Start of Available data

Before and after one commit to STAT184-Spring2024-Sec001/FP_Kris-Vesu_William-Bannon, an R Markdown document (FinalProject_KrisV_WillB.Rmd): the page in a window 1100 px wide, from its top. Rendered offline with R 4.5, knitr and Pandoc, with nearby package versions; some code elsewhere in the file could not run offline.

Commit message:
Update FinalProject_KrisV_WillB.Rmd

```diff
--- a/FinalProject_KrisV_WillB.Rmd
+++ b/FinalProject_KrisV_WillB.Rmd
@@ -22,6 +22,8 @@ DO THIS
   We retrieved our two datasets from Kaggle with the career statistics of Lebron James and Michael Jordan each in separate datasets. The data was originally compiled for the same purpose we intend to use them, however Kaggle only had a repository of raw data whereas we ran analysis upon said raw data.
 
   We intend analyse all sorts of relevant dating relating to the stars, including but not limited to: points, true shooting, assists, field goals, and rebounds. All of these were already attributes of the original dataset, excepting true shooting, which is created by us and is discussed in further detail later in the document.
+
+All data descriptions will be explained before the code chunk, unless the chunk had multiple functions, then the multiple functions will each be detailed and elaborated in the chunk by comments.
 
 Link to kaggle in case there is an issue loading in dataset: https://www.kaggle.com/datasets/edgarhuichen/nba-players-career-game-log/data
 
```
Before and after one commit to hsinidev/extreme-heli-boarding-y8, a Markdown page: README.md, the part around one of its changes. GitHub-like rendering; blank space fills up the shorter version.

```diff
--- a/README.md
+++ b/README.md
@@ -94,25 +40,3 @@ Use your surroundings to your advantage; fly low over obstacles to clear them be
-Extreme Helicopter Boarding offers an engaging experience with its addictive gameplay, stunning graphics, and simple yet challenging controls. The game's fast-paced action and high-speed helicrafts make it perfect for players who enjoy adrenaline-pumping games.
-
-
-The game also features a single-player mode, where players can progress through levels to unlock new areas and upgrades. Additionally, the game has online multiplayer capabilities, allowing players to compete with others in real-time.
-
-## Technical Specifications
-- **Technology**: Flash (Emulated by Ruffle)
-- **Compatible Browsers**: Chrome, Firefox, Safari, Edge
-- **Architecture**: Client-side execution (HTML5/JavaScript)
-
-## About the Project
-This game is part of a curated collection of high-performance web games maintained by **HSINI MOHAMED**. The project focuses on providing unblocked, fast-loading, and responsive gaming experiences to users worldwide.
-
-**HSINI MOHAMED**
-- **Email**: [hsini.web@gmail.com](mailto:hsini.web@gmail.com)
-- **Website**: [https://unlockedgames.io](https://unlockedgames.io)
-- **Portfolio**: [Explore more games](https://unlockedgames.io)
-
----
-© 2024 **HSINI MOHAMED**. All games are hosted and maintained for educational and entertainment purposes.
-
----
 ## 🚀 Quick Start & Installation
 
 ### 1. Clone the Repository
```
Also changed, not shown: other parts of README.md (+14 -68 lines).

End of Available data

### Directions for this task
Print the data above again, with nothing altered and nothing left out.

### Exercise result
Before and after one commit to STAT184-Spring2024-Sec001/FP_Kris-Vesu_William-Bannon, an R Markdown document (FinalProject_KrisV_WillB.Rmd): the page in a window 1100 px wide, from its top. Rendered offline with R 4.5, knitr and Pandoc, with nearby package versions; some code elsewhere in the file could not run offline.

Commit message:
Update FinalProject_KrisV_WillB.Rmd

```diff
--- a/FinalProject_KrisV_WillB.Rmd
+++ b/FinalProject_KrisV_WillB.Rmd
@@ -22,6 +22,8 @@ DO THIS
   We retrieved our two datasets from Kaggle with the career statistics of Lebron James and Michael Jordan each in separate datasets. The data was originally compiled for the same purpose we intend to use them, however Kaggle only had a repository of raw data whereas we ran analysis upon said raw data.
 
   We intend analyse all sorts of relevant dating relating to the stars, including but not limited to: points, true shooting, assists, field goals, and rebounds. All of these were already attributes of the original dataset, excepting true shooting, which is created by us and is discussed in further detail later in the document.
+
+All data descriptions will be explained before the code chunk, unless the chunk had multiple functions, then the multiple functions will each be detailed and elaborated in the chunk by comments.
 
 Link to kaggle in case there is an issue loading in dataset: https://www.kaggle.com/datasets/edgarhuichen/nba-players-career-game-log/data
 
```
Before and after one commit to hsinidev/extreme-heli-boarding-y8, a Markdown page: README.md, the part around one of its changes. GitHub-like rendering; blank space fills up the shorter version.

```diff
--- a/README.md
+++ b/README.md
@@ -94,25 +40,3 @@ Use your surroundings to your advantage; fly low over obstacles to clear them be
-Extreme Helicopter Boarding offers an engaging experience with its addictive gameplay, stunning graphics, and simple yet challenging controls. The game's fast-paced action and high-speed helicrafts make it perfect for players who enjoy adrenaline-pumping games.
-
-
-The game also features a single-player mode, where players can progress through levels to unlock new areas and upgrades. Additionally, the game has online multiplayer capabilities, allowing players to compete with others in real-time.
-
-## Technical Specifications
-- **Technology**: Flash (Emulated by Ruffle)
-- **Compatible Browsers**: Chrome, Firefox, Safari, Edge
-- **Architecture**: Client-side execution (HTML5/JavaScript)
-
-## About the Project
-This game is part of a curated collection of high-performance web games maintained by **HSINI MOHAMED**. The project focuses on providing unblocked, fast-loading, and responsive gaming experiences to users worldwide.
-
-**HSINI MOHAMED**
-- **Email**: [hsini.web@gmail.com](mailto:hsini.web@gmail.com)
-- **Website**: [https://unlockedgames.io](https://unlockedgames.io)
-- **Portfolio**: [Explore more games](https://unlockedgames.io)
-
----
-© 2024 **HSINI MOHAMED**. All games are hosted and maintained for educational and entertainment purposes.
-
----
 ## 🚀 Quick Start & Installation
 
 ### 1. Clone the Repository
```
Also changed, not shown: other parts of README.md (+14 -68 lines).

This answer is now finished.